Trevor Rodney Curtis was a Newfoundland businessman. He had a cleaning company. Curtis felt he had been wronged by Eastern Health, the regional health authority. Whatever Eastern Health did or was supposed to have done to Curtis resulted in his losing his business and depriving his family of income. Curtis wanted redress. By happenstance, Curtis found a memory stick containing patient records that Eastern Health, perhaps negligently, misplaced. Curtis considered it a godsend. He posted some patient information on his Facebook page and demanded a meeting with officials at Eastern Health to seek “compensation” for the perceived harm done to him. At a meeting at Waterford Hospital in St. John’s on Feb. 24, 2020, Curtis threatened an administrative assistant that unless he heard from someone higher up in Eastern Health within 24 hours, more patent information would be released.

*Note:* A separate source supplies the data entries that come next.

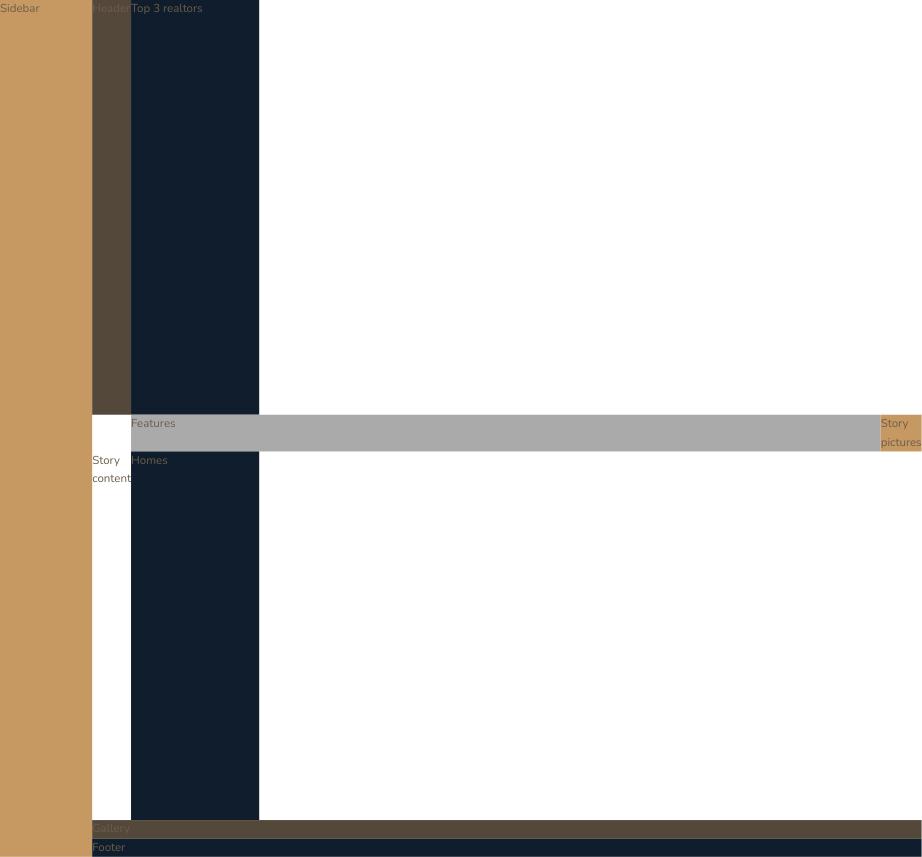
Repository: achwesiuk/nexter
Page: index.html
These files come from the project's save history. The page is drawn as it stood at one moment and after the next save; the edit follows.
The browser window is 1280 px wide. The pictures show the whole page, at 72% of full size.
The style sheet was rebuilt from its Sass, Less or Tailwind sources for each picture, by a compiler version that may differ from the author's.

Above is the page before, as saved 2021-02-19 13:05:26.

### index.html
<!DOCTYPE html>
<html lang="en">
    <head>
        <meta charset="UTF-8">
        <meta name="viewport" content="width=device-width, initial-scale=1.0">
        <meta http-equiv="X-UA-Compatible" content="ie=edge">

        <link href="https://fonts.googleapis.com/css?family=Josefin+Sans:300,400,400i|Nunito:300,300i" rel="stylesheet">
        <link rel="stylesheet" href="css/style.css">
        <link rel="shortcut icon" type="image/png" href="img/favicon.png">

        <title>nexter &mdash; your home, your freedom</title>
    </head>
    <body class="container">
        <div class="sidebar">
            Sidebar
        </div>

        <header class="header">
            Header
        </header>

        <div class="realtors">
            Top 3 realtors
        </div>

        <section class="features">
            Features
        </section>

        <div class="story__pictures">
            Story pictures
        </div>

        <div class="story__content">
            Story content
        </div>

        <section class="homes">
            Homes
        </section>

        <section class="gallery">
            Gallery
        </section>

        <footer>
            Footer
        </footer>
    </body>
</html>

### sass/main.scss
@import "base";
@import "typography";

@import "sidebar";
@import "header";
@import "realtors";
@import "features";
@import "story";
@import "homes";
@import "gallery";
@import "footer";

### sass/_base.scss
// COLOR VARIABLES
$color-primary: #c69963;
$color-primary-dark: #B28451;

$color-secondary: #101d2c;

$color-grey-light-1: #f9f7f6;
$color-grey-light-2: #aaa;

$color-grey-dark-1: #54483A;
$color-grey-dark-2: #6D5D4B;

// FONT VARIABLES
$font-primary: 'Nunito', sans-serif;
$font-display: 'Josefin Sans', sans-serif;

*,
*::before,
*::after {
    margin: 0;
    padding: 0;
    -webkit-box-sizing: inherit;
            box-sizing: inherit; //dziedziczy po HTML
}

.html {
    -webkit-box-sizing: border-box;
            box-sizing: border-box;
    font-size: 62.5%; // 10px / 16px = 62.5% -> 1rem = 10px
}

body {
    font-family: $font-primary;
    color: $color-grey-dark-2;
    font-weight: 300;
    line-height: 1.6;
}

.container {
    display: grid;
    grid-template-rows: 80vh min-content 40vw repeat(3, min-content); // 1.wiersz - wysokość wiersza jest wartością procentową vh; jest to siatka jawna z jednym wierszem, pozostałe elementy będą dodane w siatce niejawnej (elementy, które nie mają miejsca w siatce jawnej)
    // 2. wiersz - wysokość wiersza uzależniona od zawartej w nim treści
    // 2. auto - domyślne, jeżeli nic nie będzie określone; również dopasowuje się do treści
    // 3. wiersz - wiersz uzależniony od szerokości układu (podczas zmiany szerokości widoku zmieniają się wymiary wiersza - zwęża się, rośnie)
    // 4, 5, 6 - wysokość wiersza uzależnione od jego zawartości
    grid-template-columns: [sidebar-start] 8rem [sidebar-end full-start] 1fr [center-start] repeat(8, [col-start] minmax(min-content, 14rem) [col-end]) [center-end] 1fr [full-end];
}

### sass/_sidebar.scss
.sidebar {
    background-color: $color-primary;
    grid-column: sidebar-start / sidebar-end;
    grid-row: 1 / -1;
}

### sass/_header.scss
.header {
    background-color: $color-grey-dark-1;
}

### sass/_realtors.scss
.realtors {
    background-color: $color-secondary;
}

### sass/_features.scss
.features {
    background-color: $color-grey-light-2;
    grid-column: center-start / center-end;
}

### sass/_story.scss
.story {

    &__pictures {
        background-color: $color-primary;
    }

    &__ content {
        background-color: $color-grey-light-1;
    }
}

### sass/_homes.scss
.homes {
    background-color: $color-secondary;
}

### sass/_gallery.scss
.gallery {
    background-color: $color-grey-dark-1;
    grid-column: full-start / full-end;
}

### sass/_footer.scss
footer {
    background-color: $color-secondary;
    grid-column: full-start / full-end;
}

Loaded but not shown: sass/_typography.scss (no stored copy; drawn as an empty file)

After the next save:
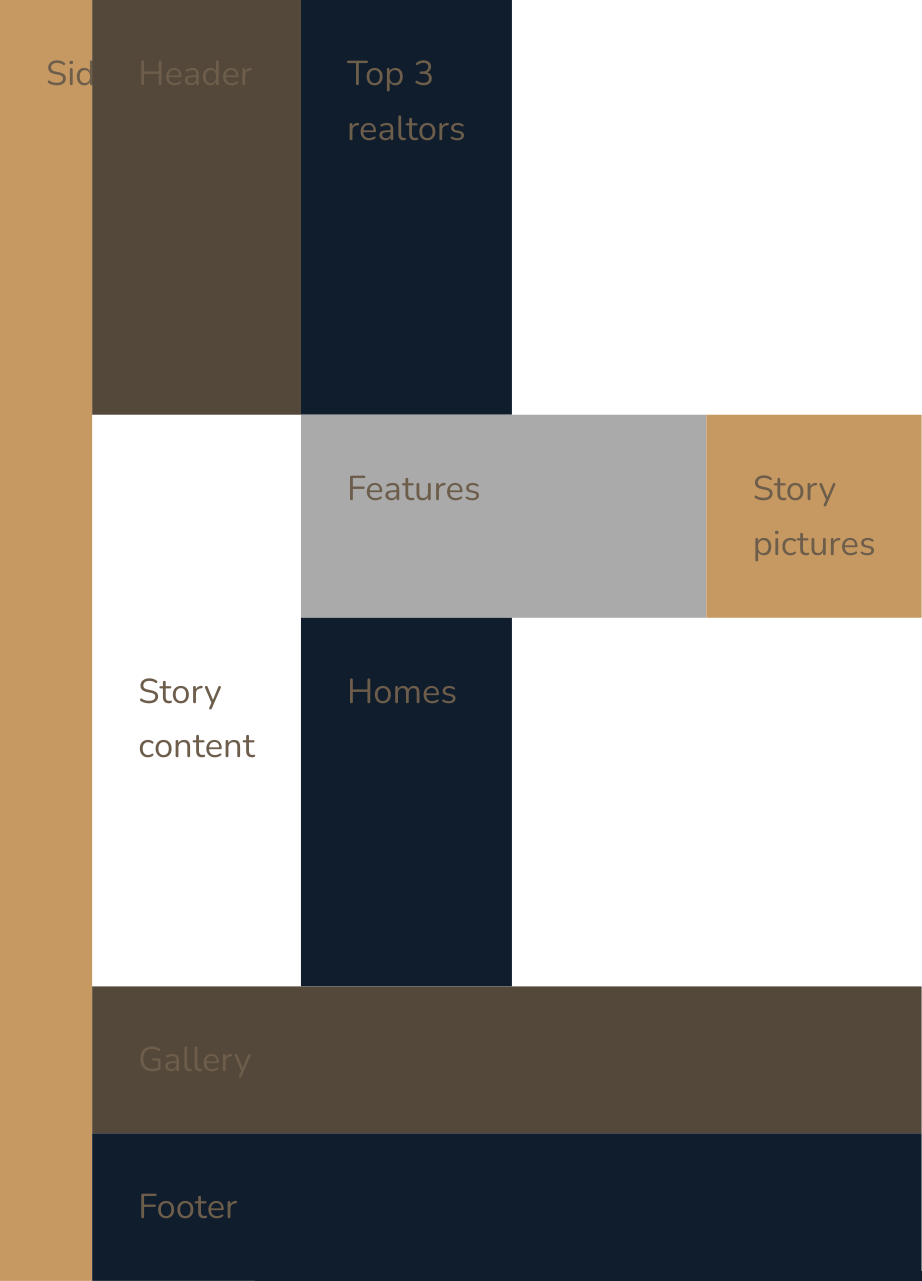
Saved 114 s later.
--- a/sass/_base.scss
+++ b/sass/_base.scss
@@ -44,4 +44,9 @@
     // 3. wiersz - wiersz uzależniony od szerokości układu (podczas zmiany szerokości widoku zmieniają się wymiary wiersza - zwęża się, rośnie)
     // 4, 5, 6 - wysokość wiersza uzależnione od jego zawartości
     grid-template-columns: [sidebar-start] 8rem [sidebar-end full-start] 1fr [center-start] repeat(8, [col-start] minmax(min-content, 14rem) [col-end]) [center-end] 1fr [full-end];
+
+    & > * { // wszystkie bezpośrednie dzieci
+        padding: 4rem;
+        font-size: 3rem;
+    }
 }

Breach of confidentiality was, of course, anathema for medical service professionals. Eastern Health could have complained to the Privacy Commissioner under the Access to Information and Protection of Privacy Act. Instead, Eastern Health chose to call the threat of a future and more extensive release of patient information extortion, a criminal offence under s. 346(1) of the Criminal Code. The section makes it an offence punishable by life imprisonment to obtain anything by threats, accusations, menaces or violence in order to induce a person to do or cause anything to be done.

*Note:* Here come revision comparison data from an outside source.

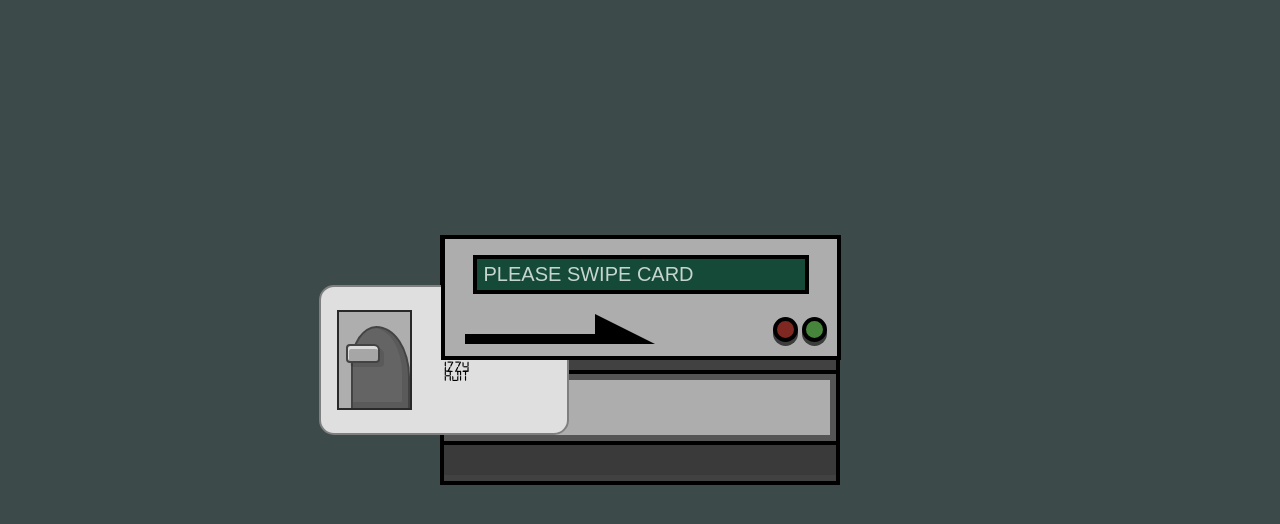
Repository: Aaquib111/Aaquib111.github.io
Page: treasure-page.html
The author's editor kept a copy of each file at every save. The page is drawn from the files as they stood at one save, then again after the next save.
The browser window is 1280 px wide. The pictures show the whole page.

Above is the page before, as saved 2021-05-20 20:26:09.

After the next save:
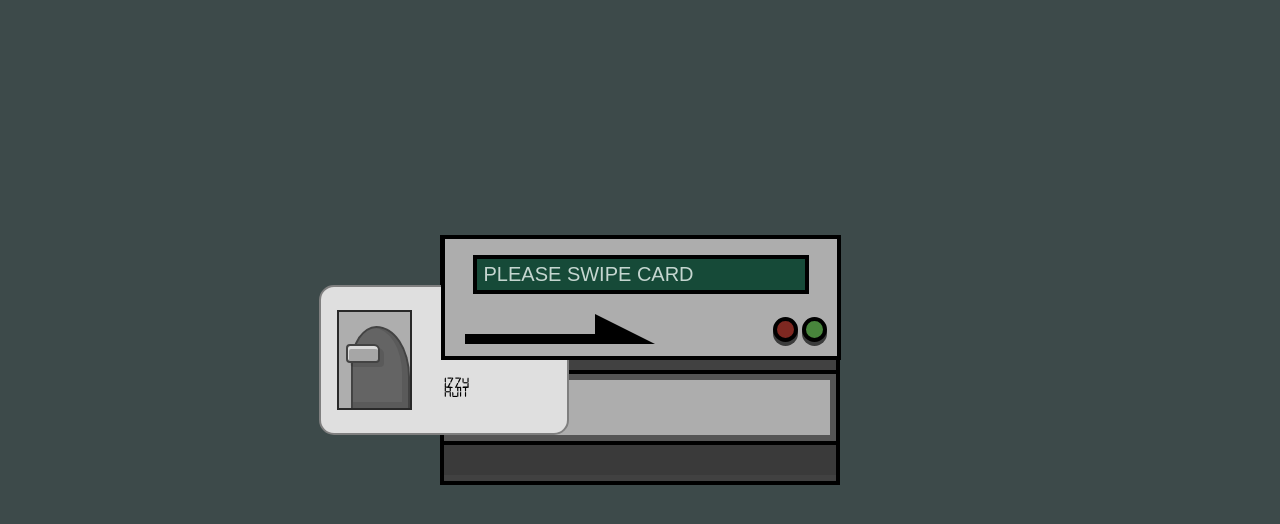
Saved 17 s later.
--- a/treasure-page.html
+++ b/treasure-page.html
@@ -26,7 +26,7 @@
               </div>
               <div id="card">
                 <div id="photo"></div>
-                <div id="name">Izzy Ajit</div>
+                <div id="name"><p>Izzy Ajit</p></div>
               </div>
               <div class="bottom"></div>
             </div>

This was not a case where credibility of witnesses became a deciding factor. Curtis testified at trial and the trial judge, Justice Katherine O’Brien, accepted his evidence. The defence was that Curtis did not specify he wanted monetary compensation and that he acted reasonably considering the harm he suffered caused by Eastern Health. Furthermore, he felt he had a legal right to publish patient information. Laura Percey, the administrative assistant Curtis spoke with described the interaction as emotional but not violent.

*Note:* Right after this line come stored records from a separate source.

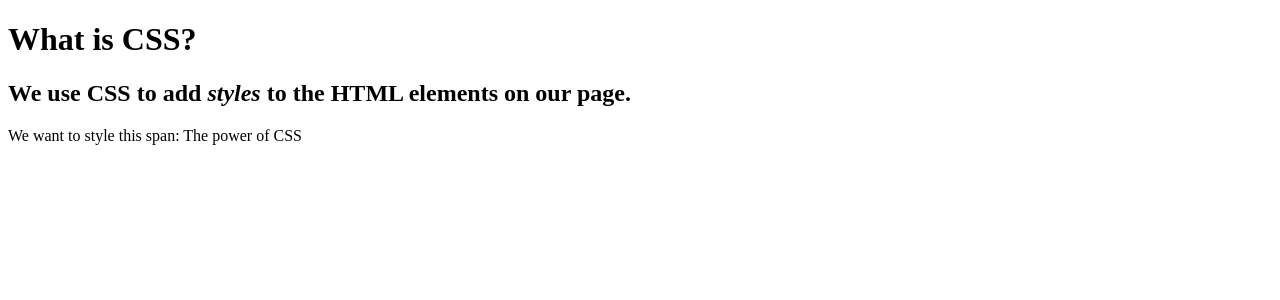
Repository: 3EyEdRav3n/10-2020-cohort-course
Page: week-1/day-3/index.html
These files come from the project's save history. The page is drawn as it stood at one moment and after the next save; the edit follows.
The browser window is 1280 px wide. The pictures show the whole page.

Above is the page before, as saved 2020-10-28 19:41:24.

### week-1/day-3/index.html
<!DOCTYPE html>
<html lang="en">
  <head>
    <meta charset="UTF-8" />
    <meta name="viewport" content="width=device-width, initial-scale=1.0" />
    <title>Document</title>
  </head>
  <body>
    <h1>What is CSS?</h1>
    <h2>We use CSS to add <em>styles</em> to the HTML elements on our page.</h2>

    <p>We want to style this span: <span>The power of CSS</span></p>
  </body>
</html>

After the next save:
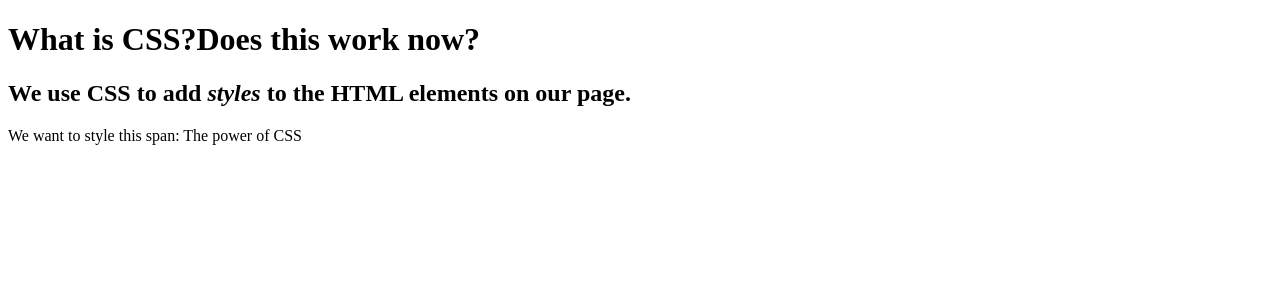
Saved 3 min 57 s later.
--- a/week-1/day-3/index.html
+++ b/week-1/day-3/index.html
@@ -6,7 +6,7 @@
     <title>Document</title>
   </head>
   <body>
-    <h1>What is CSS?</h1>
+    <h1>What is CSS?Does this work now?</h1>
     <h2>We use CSS to add <em>styles</em> to the HTML elements on our page.</h2>
 
     <p>We want to style this span: <span>The power of CSS</span></p>

After the save that followed:
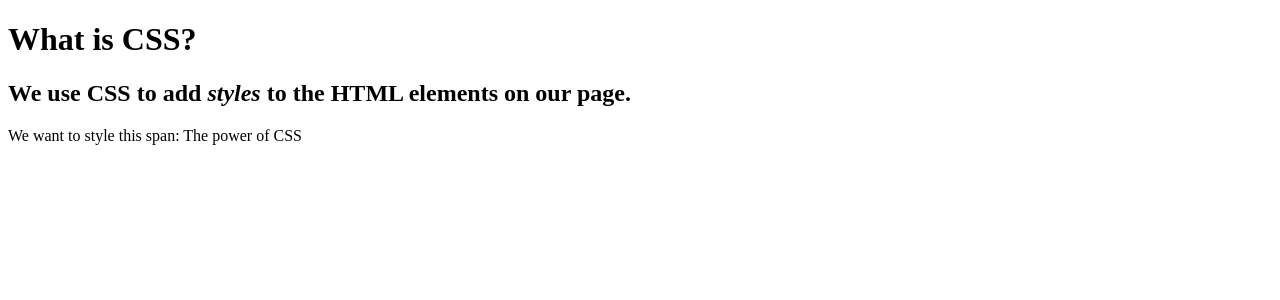
Saved 21 s later.
--- a/week-1/day-3/index.html
+++ b/week-1/day-3/index.html
@@ -6,7 +6,7 @@
     <title>Document</title>
   </head>
   <body>
-    <h1>What is CSS?Does this work now?</h1>
+    <h1>What is CSS?</h1>
     <h2>We use CSS to add <em>styles</em> to the HTML elements on our page.</h2>
 
     <p>We want to style this span: <span>The power of CSS</span></p>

In finding Curtis guilty, the trial judge said that the extortion section is not restricted to securing monetary gain. The fact that the section says a demand for “anything” must be given broad and unrestricted meaning. The ratio of the decision can be summarized from one excerpt: “At issue is not the legality of the conduct threatened, but whether the threat was made with the intention of overcoming the target’s free will. Threatening someone to expose something embarrassing or private can be an effective method of coercing someone’s behavior.”
A reasonable person would not find Curtis’ actions justified or excused. He should have returned the memory stick to the rightful owner and not used it to his own advantage, the court held. Further, it was the patients’ information that was being held hostage, and they had nothing to do with the dispute with Eastern Health and Curtis. Curtis set out to create embarrassment by exposing a data leak. The elements of the extortion section of the Code were met.
We all have frustrations from time to time. Blackmail is not the solution. Threaten a civil suit; that is allowed under s. 346(2). Especially as government and its institutions play a greater role in our day-to-day lives, it is best to remember we all have civil remedies to ease our frustrations.
John L. Hill practised and taught prison law until his retirement. He holds a J.D. from Queen’s and LL.M. in constitutional law from Osgoode Hall. Contact him at email@example.com.
Photo credit / Waldemarus ISTOCKPHOTO.COM
Interested in writing for us? To learn more about how you can add your voice to The Lawyer’s Daily, contact Analysis Editor Peter Carter at firstname.lastname@example.org or call 647-776-6740.